its way up the charts to number 78, it did provide the perfect breather from
the road that Mason needed to re-charge his creative batteries. The result was
1977’s studio effort Let It Flow,
which would prove to be his best-selling album for Columbia, yielding the biggest hit single of
his career in the classic rock standard “We Just Disagree,” which
rose to 12 on the charts as it drove Let
It Flow
to Platinum sales status.


While Let It Flow isn’t widely considered to
be Mason’s best studio album – that honor would go to Alone Together, with his self-titled 1974 set a close runner-up –
it stands solidly in the artist’s top five efforts. The LP opens with the lofty
“So High (Rock Me Baby And Roll Me Away),” the second single from the
album evincing a new “soft rock” aesthetic with imaginative acoustic
guitar, harmony vocals that sit in a deep melodic groove, bits of subtle
hornplay, and solid, tho’ not overpowering rhythms. Written by guitarist Jim
Krueger, “We Just Disagree” is the loss-leader here, the hit driving
a million copies of Let It Flow out
the door. It’s a good song, too, with an infectious chorus, a truly melancholy
vibe, sparse instrumentation, and fleeting, nuanced fretwork. Krueger’s lyrics
are nifty, too, memorable and emotional, sticking in your head much the same
way a frozen burrito sticks in your gut hours after eating.


Let It Flow has plenty to offer aside from the
obvious 800-pound chart-topper; Mason’s original “Mystic Traveler” is
the sort of folkish, ethereal hippie construct that was the foundation of much
of Traffic’s catalog. Mason’s vocals here are appropriately wistful, the song’s
lush instrumentation creating a cool, cosmic, out-of-body outer-space ambiance.
The Southern-fried funk of “Takin’ The Time To Find” sounds
hopelessly out-of-date in 1977, but Mason imbues the song with a soulful
quality with smooth vocal chops, a can’t miss chorus, some jazzy fretwork, and
Finnigan’s spacey keyboard riffing. If it had been released as a single,
“Takin’ The Time To Find” might have followed “We Just
Disagree” up the charts.

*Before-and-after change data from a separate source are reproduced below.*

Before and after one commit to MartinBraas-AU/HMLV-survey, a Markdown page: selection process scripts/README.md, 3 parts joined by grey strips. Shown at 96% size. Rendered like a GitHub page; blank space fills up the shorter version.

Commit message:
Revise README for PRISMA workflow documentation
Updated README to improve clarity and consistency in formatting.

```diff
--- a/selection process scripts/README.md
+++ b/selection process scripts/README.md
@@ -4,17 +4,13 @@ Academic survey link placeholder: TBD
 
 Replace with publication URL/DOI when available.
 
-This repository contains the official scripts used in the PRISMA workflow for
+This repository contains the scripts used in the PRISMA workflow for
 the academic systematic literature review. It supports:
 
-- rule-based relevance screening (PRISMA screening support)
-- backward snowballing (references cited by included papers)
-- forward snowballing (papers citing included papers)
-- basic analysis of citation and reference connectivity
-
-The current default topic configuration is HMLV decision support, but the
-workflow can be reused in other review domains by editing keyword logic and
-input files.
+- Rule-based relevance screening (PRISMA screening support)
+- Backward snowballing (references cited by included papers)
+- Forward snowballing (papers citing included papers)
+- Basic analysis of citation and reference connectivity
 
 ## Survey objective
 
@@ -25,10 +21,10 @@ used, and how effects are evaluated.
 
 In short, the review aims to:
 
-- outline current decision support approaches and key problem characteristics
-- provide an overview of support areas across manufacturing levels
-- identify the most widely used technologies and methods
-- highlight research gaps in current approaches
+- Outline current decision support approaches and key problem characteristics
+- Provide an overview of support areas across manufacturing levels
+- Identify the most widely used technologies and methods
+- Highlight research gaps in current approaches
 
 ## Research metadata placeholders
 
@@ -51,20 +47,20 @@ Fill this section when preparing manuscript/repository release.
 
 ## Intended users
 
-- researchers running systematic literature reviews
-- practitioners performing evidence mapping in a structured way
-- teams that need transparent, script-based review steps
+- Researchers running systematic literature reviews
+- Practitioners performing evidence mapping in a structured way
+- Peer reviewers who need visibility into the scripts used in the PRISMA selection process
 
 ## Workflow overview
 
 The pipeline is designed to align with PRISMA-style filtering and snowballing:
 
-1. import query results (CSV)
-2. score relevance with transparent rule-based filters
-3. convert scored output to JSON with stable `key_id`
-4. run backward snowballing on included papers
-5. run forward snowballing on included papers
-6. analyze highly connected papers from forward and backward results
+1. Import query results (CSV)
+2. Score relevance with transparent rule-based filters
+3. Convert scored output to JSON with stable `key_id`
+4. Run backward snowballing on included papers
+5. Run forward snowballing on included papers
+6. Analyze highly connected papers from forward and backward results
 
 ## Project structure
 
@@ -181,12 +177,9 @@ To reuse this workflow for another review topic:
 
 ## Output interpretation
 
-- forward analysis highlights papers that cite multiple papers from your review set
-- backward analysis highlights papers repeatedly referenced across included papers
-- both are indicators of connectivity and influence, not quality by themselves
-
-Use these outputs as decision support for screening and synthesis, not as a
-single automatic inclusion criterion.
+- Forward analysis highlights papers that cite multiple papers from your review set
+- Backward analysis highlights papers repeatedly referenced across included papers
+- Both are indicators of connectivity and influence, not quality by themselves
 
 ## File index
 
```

As it was,
“Let It Go, Let It Flow” was the third minor hit single from Let It Flow, crawling and scratching its
way up to 45 on the charts. Built in the same vein as “We Just
Disagree,” the song offers up an energetic vocal performance and a
hook-laden chorus bolstered by an inventive guitar riff, spry keyboards, and
rambling drumbeats. The forceful “Seasons” might have made another
good single, the radio-friendly mid-tempo rocker featuring vocal harmonies
courtesy of Stephen Stills and the angelic Yvonne Elliman, wide slashing guitar
solos, chiming keys, and bits of well-placed horn. Another Krueger composition,
“What Do We Got Here?,” is a sprawling slab of blue-eyed soul with
Krueger’s understated vocals and fanciful orchestration not unlike some of Isaac
Hayes’ work at the time.

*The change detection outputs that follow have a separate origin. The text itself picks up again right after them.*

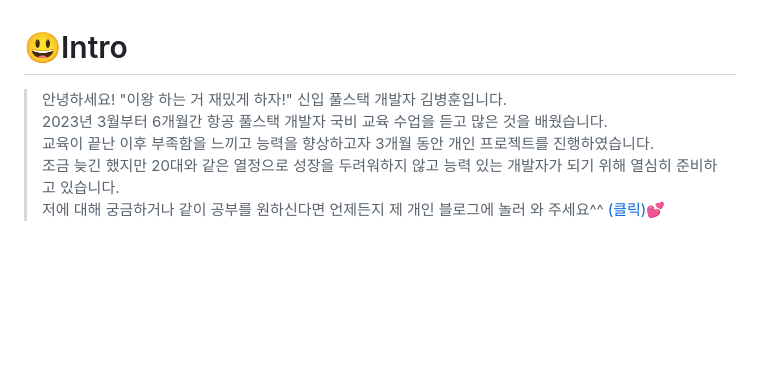
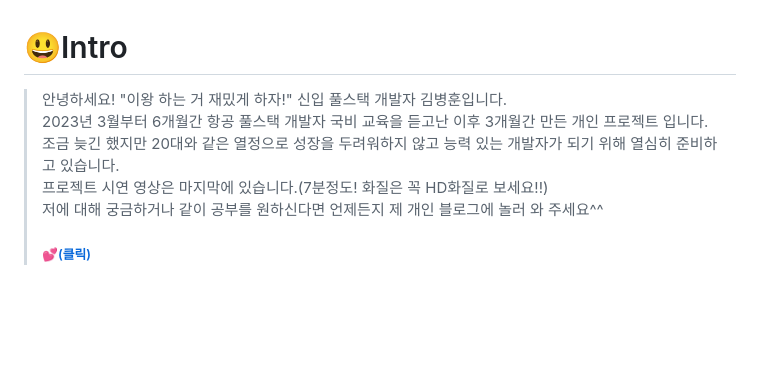
Before and after one commit to bunghoon1/H-Ev-Parking, a Markdown page: README.md, the part around one of its changes. GitHub-like rendering; blank space fills up the shorter version.

```diff
--- a/README.md
+++ b/README.md
@@ -5,12 +5,11 @@
 
 # 😃Intro
 
->  안녕하세요! "이왕 하는 거 재밌게 하자!" 신입 풀스택 개발자 김병훈입니다. <br/>
-> 2023년 3월부터 6개월간 항공 풀스택 개발자 국비 교육 수업을 듣고 많은 것을 배웠습니다. <br/>
-> 교육이 끝난 이후 부족함을 느끼고 능력을 향상하고자 3개월 동안 개인 프로젝트를 진행하였습니다. <br/>
+> 안녕하세요! "이왕 하는 거 재밌게 하자!" 신입 풀스택 개발자 김병훈입니다. <br/>
+> 2023년 3월부터 6개월간 항공 풀스택 개발자 국비 교육을 듣고난 이후 3개월간 만든 개인 프로젝트 입니다. <br/>
 > 조금 늦긴 했지만 20대와 같은 열정으로 성장을 두려워하지 않고 능력 있는 개발자가 되기 위해 열심히 준비하고 있습니다. <br/>
-> 저에 대해 궁금하거나 같이 공부를 원하신다면 언제든지 제 개인 블로그에 놀러 와 주세요^^ <a href="https://bunghoon1.tistory.com/">(클릭)💕</a>
-
+> 프로젝트 시연 영상은 마지막에 있습니다.(7분정도! 화질은 꼭 HD화질로 보세요!!)  <br/>
+> 저에 대해 궁금하거나 같이 공부를 원하신다면 언제든지 제 개인 블로그에 놀러 와 주세요^^ <h6><a href="https://bunghoon1.tistory.com/">💕(클릭)</a></h6>
 <br/>
 <br/>
 <br/>
```
Also changed, not shown: other parts of README.md (+2 -6 lines).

Dave Mason
would spend much of the 1980s trying to duplicate the modest success that he
enjoyed during the previous decade. He would jump on various trend-driven bandwagons;
try his hand at synth-pop; even going so far as to record a duet with Michael
Jackson, all to no avail. A brief stint with Fleetwood Mac during the 1990s
only tarnished his good name, and it wouldn’t be until his 2008 “back to
basics” effort 26 Letters 12 Notes,
his first album in over a decade, that Mason would grab back some of his
creative mojo. For a while, though, coming off his often-tumultuous
relationship with Traffic, Dave Mason sat atop the 1970s-era classic rock
mountain. Certified Live and Let It Flow are welcome reminders of the
artist’s talents and vision. 


DOWNLOAD: “Feelin’ Alright,” “Pearly
Queen,” “We Just Disagree,” “Mystic Traveler” REV.

Leave a Reply